The imbalance is created by weak hamstrings, glutes, lower back, lower abdomen, tight hip flexors, quadriceps and lower back.

Very tight muscles or those pulled too much should be stretched daily. And the muscles that are too weak or not pulling enough should be strengthened.

So what to do? Stretch the, hip flexors and quadriceps and
strengthen the lower abdomen, glutes and hamstrings.


Q: I’m a firefighter in my early fifties, and I try to maintain some level of fitness for the job and be healthy. Recently I noticed I seem to be losing muscle mass. What’s going on?

A: Your may be suffering from sarcopenia. Sarcopenia means age related loss of muscle mass. It is part of the erosion cycle where we get reminded that we’re no longer twenty. It generally starts to set in around age 45, when muscle mass begins to decline at a rate of about 1 percent a year.

Why does sarcopenia happen? So far, the best guess is that it’s caused by a gradual loss of certain nerve cells that link the brain to the muscles; in turn, loss of chemical connections between the two causes a loss of muscle cells themselves. Other age-related declines may play into it as well. For instance, the immune system gradually weakens, and that, some researchers suggest, may increase levels of substances that break down muscle. In addition, levels of hormones that stimulate muscle growth—estrogen, testosterone, and growth hormone—fall with age.

How do we stop it? While you can’t completely halt sarcopenia in its tracks, there’s much you can do to slow it dramatically and thereby remain nearly as active in your 50s and 60s as much earlier in life. So here’s the plan, can you say, strength training? For a couple times a week of strength training—about 30 minutes a session—you get so much back. I can’t emphasize enough how critical it is. Preserving your muscle mass is about more than just keeping up a particular level of fitness. It can also impact your ability to withstand disease. When you’re sick, the body burns protein faster than usual, pulling protein components from the muscles and delivering them to the immune system, liver, and other organs for use in healing wounds and building the antibodies and white blood cells needed to fight illness. If the muscle protein “reservoir” has already been depleted by sarcopenia, there’s that much less ammunition available.

Rest assured that it’s perfectly safe, even for people with conditions like arthritis or heart disease. Get a doctor’s ok before you start, slow down sarcopenia and enjoy the many benefits of strength training.

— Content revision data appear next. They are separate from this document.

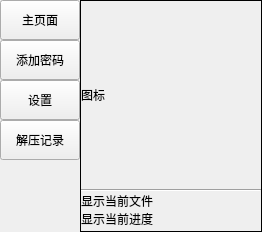
The window that ui 原文件.ui (PPJUST/OnlyUnzip) describes before a commit, drawn with Qt 5.
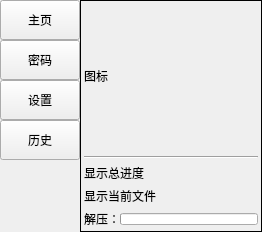
The same window after the commit. The open tabs and pages were chosen to show the change.

Commit message: 1.解压时显示解压进度 2.优化ui布局 3.优化更新ui的信号传递

What changed in the file:
```diff
--- a/ui 原文件.ui
+++ b/ui 原文件.ui
@@ -35,11 +35,17 @@
     </property>
     <item>
      <layout class="QVBoxLayout" name="verticalLayout_7">
+      <property name="spacing">
+       <number>0</number>
+      </property>
       <item>
        <layout class="QVBoxLayout" name="verticalLayout_6">
         <property name="spacing">
          <number>0</number>
         </property>
+        <property name="sizeConstraint">
+         <enum>QLayout::SetDefaultConstraint</enum>
+        </property>
         <item>
          <widget class="QPushButton" name="button_page_main">
           <property name="minimumSize">
@@ -55,7 +61,7 @@
            </size>
           </property>
           <property name="text">
-           <string>主页面</string>
+           <string>主页</string>
           </property>
           <property name="autoRepeat">
            <bool>false</bool>
@@ -89,7 +95,7 @@
            </size>
           </property>
           <property name="text">
-           <string>添加密码</string>
+           <string>密码</string>
           </property>
           <attribute name="buttonGroup">
            <string notr="true">buttonGroup</string>
@@ -133,7 +139,7 @@
            </size>
           </property>
           <property name="text">
-           <string>解压记录</string>
+           <string>历史</string>
           </property>
           <attribute name="buttonGroup">
            <string notr="true">buttonGroup</string>
@@ -172,18 +178,18 @@
        <property name="acceptDrops">
         <bool>false</bool>
        </property>
-       <layout class="QVBoxLayout" name="verticalLayout_3" stretch="3,0,0">
+       <layout class="QVBoxLayout" name="verticalLayout_2" stretch="1,0,0,0,0">
         <property name="spacing">
-         <number>0</number>
+         <number>5</number>
         </property>
         <property name="leftMargin">
-         <number>0</number>
+         <number>3</number>
         </property>
         <property name="topMargin">
          <number>0</number>
         </property>
         <property name="rightMargin">
-         <number>0</number>
+         <number>3</number>
         </property>
         <property name="bottomMargin">
          <number>3</number>
@@ -212,37 +218,141 @@
          </widget>
         </item>
         <item>
-         <layout class="QVBoxLayout" name="verticalLayout_2">
-          <property name="spacing">
-           <number>0</number>
+         <widget class="QLabel" name="label_schedule_file">
+          <property name="text">
+           <string>显示总进度</string>
           </property>
-          <item>
-           <widget class="QLabel" name="label_current_file">
-            <property name="maximumSize">
-             <size>
-              <width>16777215</width>
-              <height>36</height>
-             </size>
+          <property name="wordWrap">
+           <bool>true</bool>
+          </property>
+         </widget>
+        </item>
+        <item>
+         <widget class="QLabel" name="label_current_file">
+          <property name="maximumSize">
+           <size>
+            <width>16777215</width>
+            <height>24</height>
+           </size>
+          </property>
+          <property name="text">
+           <string>显示当前文件</string>
+          </property>
+          <property name="wordWrap">
+           <bool>true</bool>
+          </property>
+         </widget>
+        </item>
+        <item>
+         <widget class="QStackedWidget" name="stackedWidget_schedule">
+          <property name="currentIndex">
+           <number>2</number>
+          </property>
+          <widget class="QWidget" name="page_info">
+           <layout class="QHBoxLayout" name="horizontalLayout_5">
+            <property name="spacing">
+             <number>0</number>
             </property>
-            <property name="text">
-             <string>显示当前文件</string>
+            <property name="leftMargin">
+             <number>0</number>
             </property>
-            <property name="wordWrap">
-             <bool>true</bool>
+            <property name="topMargin">
+             <number>0</number>
             </property>
-           </widget>
-          </item>
-          <item>
-           <widget class="QLabel" name="label_schedule">
-            <property name="text">
-             <string>显示当前进度</string>
+            <property name="rightMargin">
+             <number>0</number>
             </property>
-            <property name="wordWrap">
-             <bool>true</bool>
+            <property name="bottomMargin">
+             <number>0</number>
             </property>
-           </widget>
-          </item>
-         </layout>
+            <item>
+             <widget class="QLabel" name="label_schedule_finish">
+              <property name="text">
+               <string>当前状态</string>
+              </property>
+             </widget>
+            </item>
+           </layout>
+          </widget>
+          <widget class="QWidget" name="page_test">
+           <layout class="QHBoxLayout" name="horizontalLayout_3" stretch="0,1">
+            <property name="spacing">
+             <number>0</number>
+            </property>
+            <property name="leftMargin">
+             <number>0</number>
+            </property>
+            <property name="topMargin">
+             <number>0</number>
+            </property>
+            <property name="rightMargin">
+             <number>0</number>
+            </property>
+            <property name="bottomMargin">
+             <number>0</number>
+            </property>
+            <item>
+             <widget class="QLabel" name="label_2">
+              <property name="text">
+               <string>测试密码：</string>
+              </property>
+             </widget>
+            </item>
+            <item>
+             <widget class="QLabel" name="label_schedule_test">
+              <property name="text">
+               <string>0/0</string>
+              </property>
+             </widget>
+            </item>
+           </layout>
+          </widget>
+          <widget class="QWidget" name="page_unzip">
+           <layout class="QHBoxLayout" name="horizontalLayout_4" stretch="0,1">
+            <property name="spacing">
+             <number>0</number>
+            </property>
+            <property name="leftMargin">
+             <number>0</number>
+            </property>
+            <property name="topMargin">
+             <number>0</number>
+            </property>
+            <property name="rightMargin">
+             <number>0</number>
+            </property>
+            <property name="bottomMargin">
+             <number>0</number>
+            </property>
+            <item>
+             <widget class="QLabel" name="label_3">
+              <property name="text">
+               <string>解压：</string>
+              </property>
+             </widget>
+            </item>
+            <item>
+             <widget class="QProgressBar" name="progressBar_unzip">
+              <property name="maximumSize">
+               <size>
+                <width>16777215</width>
+                <height>12</height>
+               </size>
+              </property>
+              <property name="styleSheet">
+               <string notr="true"/>
+              </property>
+              <property name="value">
+               <number>0</number>
+              </property>
+              <property name="textVisible">
+               <bool>false</bool>
+              </property>
+             </widget>
+            </item>
+           </layout>
+          </widget>
+         </widget>
         </item>
        </layout>
       </widget>
```
Left out of the diff: 16 changed lines with no effect on the pictures. The commit also changes 3 other files.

Remember,” “If you don’t use it, you’ll lose it”.

Firefighter Fatloss

Q: What are 3 good fat loss tips?

A: It depends. If the question is "what are 3 good fat loss tips for an overweight person who isn't exercising?” the answer is going to be different from "what are 3 good fat loss tips for a irefighter who is already lean, lifting, dieting and doing interval training?"... despite there being apparent similarities in the question. For GENERAL fat loss you need to observe some primary goals, including:
1. Burn as many calories as possible through resting metabolic rate. Lean muscle is metabolically active, so building muscle or at least maintaining it is extremely important. You can interpret this to mean that to lose fat, you need to weight train.
2. Burn more calories through increased meal frequency (digestion burns calories). Food has a thermic effect on the body. The more meal frequency, the more your metabolic furnace gets stoked. Not eating breakfast and eating 1 or 2 meals a day keeps your metabolism slow and keeps you fat.
3. Burn more calories through macronutrient manipulation. The thermic effect of protein is twice as high as the thermic effect of fat or carbohydrate — and it adds up! Make protein a focal point of your daily diet. Pick your protein source first and then depending on your whether you’ve done activity or not, add carbs and good fats.